Sites chosen, we began the fieldwork. It is a relatively straightforward data collection process, but thesis timing meant that we would be working in the winter. Many readers of this blog will recognize the challenges presented by a northern European winter – short days, low temperatures, and often water in some form falling from the sky. We were fortunate in that our professor Thomas and some of our friends and fellow students joined us to help despite all of that. It should also be said that some of the work is easier in the winter when the leaves are off of the broadleaves; for example, measuring tree heights and surveying tree crowns for microhabitats. We found ourselves racing to finish in spring 2020 as the leaves began to flush and the corona crisis began to unfold.
With the datasets complete, we began developing the carbon model. Using volume and biomass equations, it was relatively simple to calculate the carbon stored in the existing trees. The real key for us was information unique to the marteloscope data set: every tree is graded for quality , and volumes of quality grades are also calculated. With this information, and knowledge about who the wood is sold to when the tree is harvested, we could assume what sort of products the wood might end up in, and therefore how long it would last outside of the forest, continuing to store carbon. We also considered displaced emissions; if wood from our marteloscope were to be used in construction instead of concrete, for example, we could estimate those substituted carbon emissions.
Climate benefits of harvesting?
Hopefully, you will be able to read more about our results in an upcoming publication, but we found that (at least in our stands) in terms of climate mitigation, harvesting of trees in a continuous cover system through thinning provided an advantage in every case over leaving a stand to grow without harvesting. Of course, harvesting comes with trade-offs between climate mitigation, biodiversity, and economy. If carbon calculations could be incorporated into the marteloscope tablet software, this would allow users to see these trade-offs at an individual tree level. We think that this would make the marteloscope an even more valuable tool, enabling users – whether they are forest managers, students, or policy makers – to make more informed forest management decisions.
If we have better insight about how it may be possible to manage forests for both climate benefit and increased biodiversity, it could inform many discussions taking place today. Including carbon considerations into Integrated Forest Management is in some ways a missing piece of the puzzle.

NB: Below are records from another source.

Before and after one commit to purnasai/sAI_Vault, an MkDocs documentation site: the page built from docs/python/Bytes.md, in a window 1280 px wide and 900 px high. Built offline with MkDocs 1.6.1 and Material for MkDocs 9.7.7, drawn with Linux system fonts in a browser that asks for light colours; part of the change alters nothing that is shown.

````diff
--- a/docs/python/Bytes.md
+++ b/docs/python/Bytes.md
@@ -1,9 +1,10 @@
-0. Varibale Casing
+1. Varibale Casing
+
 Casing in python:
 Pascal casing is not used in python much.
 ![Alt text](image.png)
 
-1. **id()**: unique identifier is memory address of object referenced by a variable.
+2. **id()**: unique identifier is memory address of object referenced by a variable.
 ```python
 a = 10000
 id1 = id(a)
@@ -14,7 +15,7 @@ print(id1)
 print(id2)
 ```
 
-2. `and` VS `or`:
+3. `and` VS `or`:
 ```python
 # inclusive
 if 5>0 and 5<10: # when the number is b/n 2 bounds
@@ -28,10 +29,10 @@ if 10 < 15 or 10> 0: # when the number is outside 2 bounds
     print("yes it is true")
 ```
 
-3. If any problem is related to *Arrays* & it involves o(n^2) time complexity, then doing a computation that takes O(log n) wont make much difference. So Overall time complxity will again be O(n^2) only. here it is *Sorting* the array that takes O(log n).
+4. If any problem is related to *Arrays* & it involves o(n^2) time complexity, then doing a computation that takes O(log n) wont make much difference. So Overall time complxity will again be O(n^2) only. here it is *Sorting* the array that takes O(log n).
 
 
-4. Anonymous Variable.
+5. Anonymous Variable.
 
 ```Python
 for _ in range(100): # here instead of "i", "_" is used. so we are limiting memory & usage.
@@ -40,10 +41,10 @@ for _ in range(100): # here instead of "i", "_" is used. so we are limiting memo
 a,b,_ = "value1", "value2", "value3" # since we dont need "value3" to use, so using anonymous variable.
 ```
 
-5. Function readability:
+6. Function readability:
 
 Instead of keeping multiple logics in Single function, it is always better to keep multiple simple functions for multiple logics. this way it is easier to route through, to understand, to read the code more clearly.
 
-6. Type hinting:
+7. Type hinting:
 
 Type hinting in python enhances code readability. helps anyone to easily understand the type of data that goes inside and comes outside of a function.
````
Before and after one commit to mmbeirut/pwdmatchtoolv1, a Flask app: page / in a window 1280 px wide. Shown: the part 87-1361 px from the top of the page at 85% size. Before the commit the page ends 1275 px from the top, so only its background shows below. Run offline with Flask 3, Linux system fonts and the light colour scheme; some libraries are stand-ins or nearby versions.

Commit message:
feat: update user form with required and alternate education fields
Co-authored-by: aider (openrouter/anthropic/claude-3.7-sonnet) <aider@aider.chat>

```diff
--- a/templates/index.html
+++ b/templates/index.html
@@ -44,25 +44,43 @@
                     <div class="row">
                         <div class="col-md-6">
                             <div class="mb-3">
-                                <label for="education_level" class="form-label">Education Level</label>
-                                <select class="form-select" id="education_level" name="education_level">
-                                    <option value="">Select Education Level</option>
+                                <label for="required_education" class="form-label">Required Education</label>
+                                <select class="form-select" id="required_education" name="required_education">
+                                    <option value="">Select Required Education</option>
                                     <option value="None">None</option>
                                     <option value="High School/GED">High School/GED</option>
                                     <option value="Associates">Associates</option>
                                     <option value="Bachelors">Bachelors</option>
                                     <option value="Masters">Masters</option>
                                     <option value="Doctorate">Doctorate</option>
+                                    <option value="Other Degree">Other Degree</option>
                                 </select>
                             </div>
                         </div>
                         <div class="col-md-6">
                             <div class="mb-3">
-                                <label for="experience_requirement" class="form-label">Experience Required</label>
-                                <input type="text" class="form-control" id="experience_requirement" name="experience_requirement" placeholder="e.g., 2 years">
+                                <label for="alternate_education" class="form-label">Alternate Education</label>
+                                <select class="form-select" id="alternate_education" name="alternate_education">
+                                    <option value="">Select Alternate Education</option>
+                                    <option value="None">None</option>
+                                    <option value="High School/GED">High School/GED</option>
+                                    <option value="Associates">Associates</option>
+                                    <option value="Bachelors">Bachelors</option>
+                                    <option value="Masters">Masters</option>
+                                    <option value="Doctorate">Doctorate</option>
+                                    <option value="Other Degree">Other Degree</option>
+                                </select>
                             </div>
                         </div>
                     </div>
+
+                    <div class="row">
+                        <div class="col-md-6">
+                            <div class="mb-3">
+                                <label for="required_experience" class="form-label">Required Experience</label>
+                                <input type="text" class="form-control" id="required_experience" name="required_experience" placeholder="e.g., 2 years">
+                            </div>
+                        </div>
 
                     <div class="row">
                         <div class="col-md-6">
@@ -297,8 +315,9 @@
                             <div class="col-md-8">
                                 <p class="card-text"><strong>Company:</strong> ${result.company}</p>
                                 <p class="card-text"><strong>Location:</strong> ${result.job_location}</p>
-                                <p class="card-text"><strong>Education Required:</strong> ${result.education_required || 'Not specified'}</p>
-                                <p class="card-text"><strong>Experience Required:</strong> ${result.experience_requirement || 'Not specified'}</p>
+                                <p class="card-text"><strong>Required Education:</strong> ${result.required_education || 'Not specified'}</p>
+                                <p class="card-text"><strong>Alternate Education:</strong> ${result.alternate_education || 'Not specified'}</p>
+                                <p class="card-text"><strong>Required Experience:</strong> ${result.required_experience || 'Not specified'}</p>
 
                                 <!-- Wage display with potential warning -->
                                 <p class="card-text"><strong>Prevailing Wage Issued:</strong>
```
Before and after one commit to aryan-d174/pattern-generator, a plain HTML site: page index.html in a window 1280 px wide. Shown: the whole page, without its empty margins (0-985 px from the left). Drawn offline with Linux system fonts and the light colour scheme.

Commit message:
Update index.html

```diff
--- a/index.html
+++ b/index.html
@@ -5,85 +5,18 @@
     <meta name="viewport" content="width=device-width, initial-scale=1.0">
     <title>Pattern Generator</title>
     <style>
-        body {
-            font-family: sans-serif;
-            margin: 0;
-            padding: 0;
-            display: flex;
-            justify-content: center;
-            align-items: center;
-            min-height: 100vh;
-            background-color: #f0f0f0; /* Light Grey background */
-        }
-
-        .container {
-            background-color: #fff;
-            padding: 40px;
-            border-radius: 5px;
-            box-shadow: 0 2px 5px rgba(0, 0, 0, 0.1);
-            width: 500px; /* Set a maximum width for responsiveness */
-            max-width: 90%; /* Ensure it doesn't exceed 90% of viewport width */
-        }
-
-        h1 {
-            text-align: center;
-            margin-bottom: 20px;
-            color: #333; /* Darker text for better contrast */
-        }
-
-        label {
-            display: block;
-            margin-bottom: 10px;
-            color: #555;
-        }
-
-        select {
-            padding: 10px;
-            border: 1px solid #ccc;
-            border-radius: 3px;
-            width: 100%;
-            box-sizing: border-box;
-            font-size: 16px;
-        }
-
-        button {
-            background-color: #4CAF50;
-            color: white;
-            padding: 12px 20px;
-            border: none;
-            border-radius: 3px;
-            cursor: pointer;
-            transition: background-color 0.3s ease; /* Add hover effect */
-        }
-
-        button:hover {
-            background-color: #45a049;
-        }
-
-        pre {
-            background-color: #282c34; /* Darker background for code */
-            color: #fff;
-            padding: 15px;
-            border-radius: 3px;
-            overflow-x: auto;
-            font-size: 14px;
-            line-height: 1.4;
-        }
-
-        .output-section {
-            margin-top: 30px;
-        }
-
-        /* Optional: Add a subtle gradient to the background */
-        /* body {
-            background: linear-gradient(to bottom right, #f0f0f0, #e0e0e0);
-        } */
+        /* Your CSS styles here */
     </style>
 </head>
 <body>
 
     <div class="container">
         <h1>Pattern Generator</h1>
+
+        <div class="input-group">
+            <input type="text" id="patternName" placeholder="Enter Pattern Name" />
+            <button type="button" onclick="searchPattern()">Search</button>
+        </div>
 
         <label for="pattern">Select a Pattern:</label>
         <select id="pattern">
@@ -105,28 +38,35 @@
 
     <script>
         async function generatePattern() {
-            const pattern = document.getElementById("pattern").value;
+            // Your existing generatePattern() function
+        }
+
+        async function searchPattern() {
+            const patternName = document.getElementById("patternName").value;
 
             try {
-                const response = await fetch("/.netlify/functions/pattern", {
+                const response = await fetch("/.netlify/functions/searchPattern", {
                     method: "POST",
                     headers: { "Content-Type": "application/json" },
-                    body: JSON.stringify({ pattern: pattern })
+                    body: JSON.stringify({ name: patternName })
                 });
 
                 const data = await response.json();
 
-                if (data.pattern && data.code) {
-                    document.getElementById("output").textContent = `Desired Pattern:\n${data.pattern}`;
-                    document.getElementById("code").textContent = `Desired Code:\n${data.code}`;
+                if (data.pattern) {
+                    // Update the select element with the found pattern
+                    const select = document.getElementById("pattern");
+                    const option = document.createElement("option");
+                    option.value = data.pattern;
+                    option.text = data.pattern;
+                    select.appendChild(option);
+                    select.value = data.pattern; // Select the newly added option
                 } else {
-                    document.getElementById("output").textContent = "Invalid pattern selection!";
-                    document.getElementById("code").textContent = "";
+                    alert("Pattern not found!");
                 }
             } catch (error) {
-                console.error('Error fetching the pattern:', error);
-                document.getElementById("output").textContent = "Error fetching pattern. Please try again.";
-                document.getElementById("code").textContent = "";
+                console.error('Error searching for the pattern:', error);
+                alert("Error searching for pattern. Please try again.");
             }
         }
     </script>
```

We hope that our story demonstrates the power of the marteloscopes as a learning tool. We first visited a marteloscope as students, were inspired by the learning that took place there, and then had the opportunity to bring that back with us, build on it, and work to continue passing it on to others. Isn’t that how education and science are supposed to work?